Task instructions: Leave out the images and repeat every entry below exactly.

#####

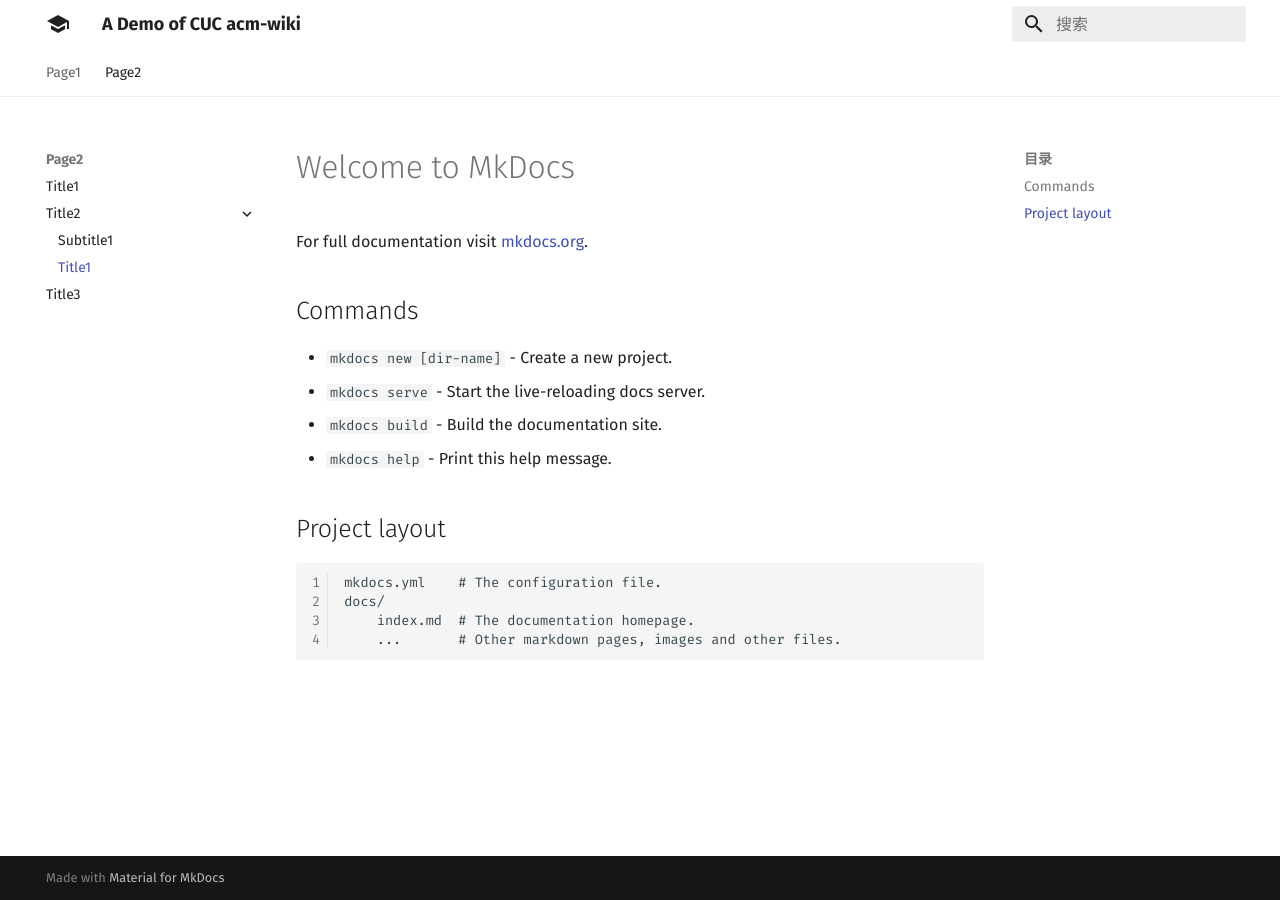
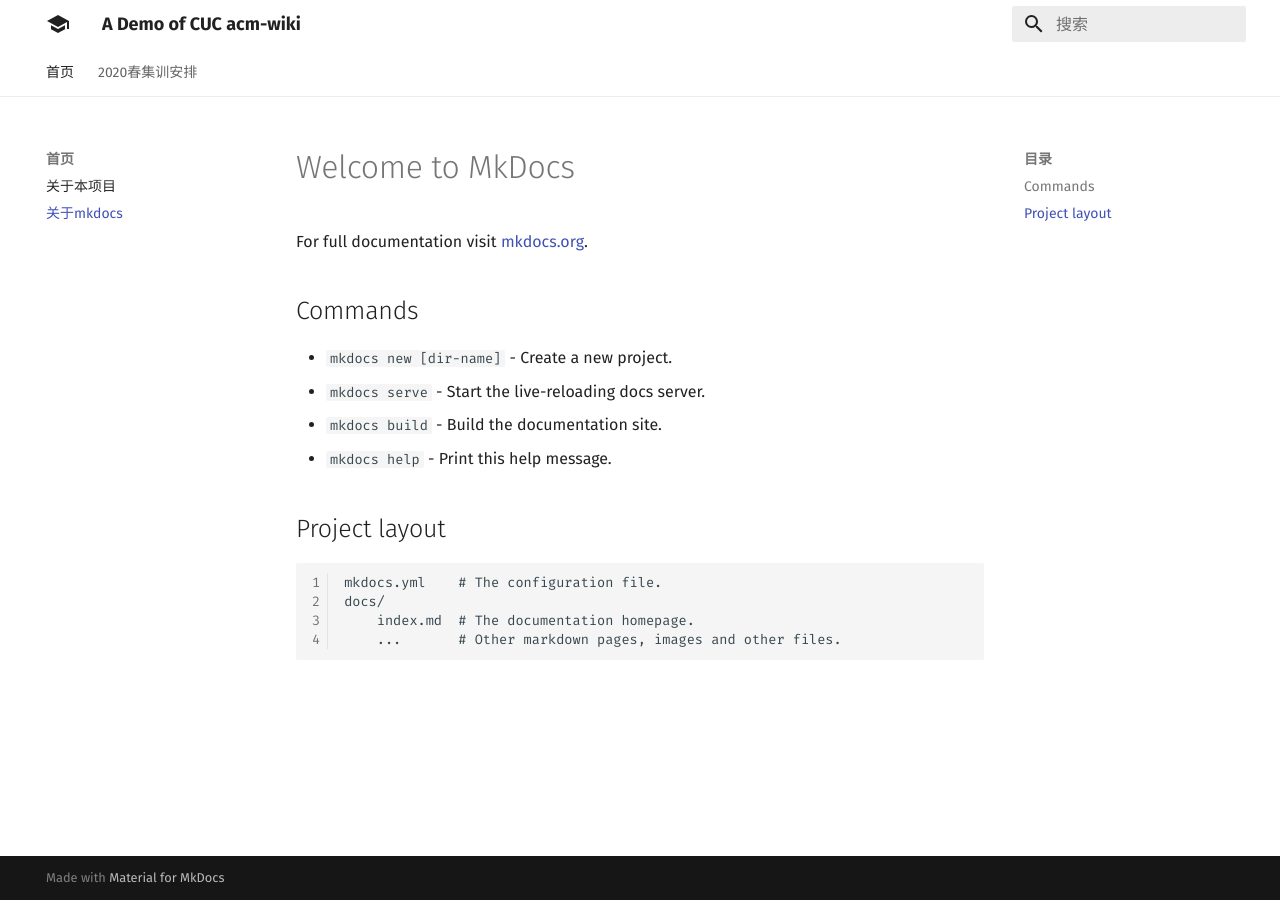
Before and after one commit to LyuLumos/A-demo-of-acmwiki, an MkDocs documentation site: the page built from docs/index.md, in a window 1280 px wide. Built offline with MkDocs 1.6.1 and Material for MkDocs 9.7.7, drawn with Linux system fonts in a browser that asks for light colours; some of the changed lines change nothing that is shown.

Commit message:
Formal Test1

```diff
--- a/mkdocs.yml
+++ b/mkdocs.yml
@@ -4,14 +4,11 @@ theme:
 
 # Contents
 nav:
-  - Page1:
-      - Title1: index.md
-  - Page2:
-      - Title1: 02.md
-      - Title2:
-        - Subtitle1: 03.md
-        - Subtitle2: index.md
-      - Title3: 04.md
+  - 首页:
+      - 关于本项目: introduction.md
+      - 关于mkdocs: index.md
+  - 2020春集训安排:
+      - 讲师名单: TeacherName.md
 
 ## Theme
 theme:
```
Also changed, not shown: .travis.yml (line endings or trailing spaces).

#####

Response area:
Before and after one commit to LyuLumos/A-demo-of-acmwiki, an MkDocs documentation site: the page built from docs/index.md, in a window 1280 px wide. Built offline with MkDocs 1.6.1 and Material for MkDocs 9.7.7, drawn with Linux system fonts in a browser that asks for light colours; some of the changed lines change nothing that is shown.

Commit message:
Formal Test1

```diff
--- a/mkdocs.yml
+++ b/mkdocs.yml
@@ -4,14 +4,11 @@ theme:
 
 # Contents
 nav:
-  - Page1:
-      - Title1: index.md
-  - Page2:
-      - Title1: 02.md
-      - Title2:
-        - Subtitle1: 03.md
-        - Subtitle2: index.md
-      - Title3: 04.md
+  - 首页:
+      - 关于本项目: introduction.md
+      - 关于mkdocs: index.md
+  - 2020春集训安排:
+      - 讲师名单: TeacherName.md
 
 ## Theme
 theme:
```
Also changed, not shown: .travis.yml (line endings or trailing spaces).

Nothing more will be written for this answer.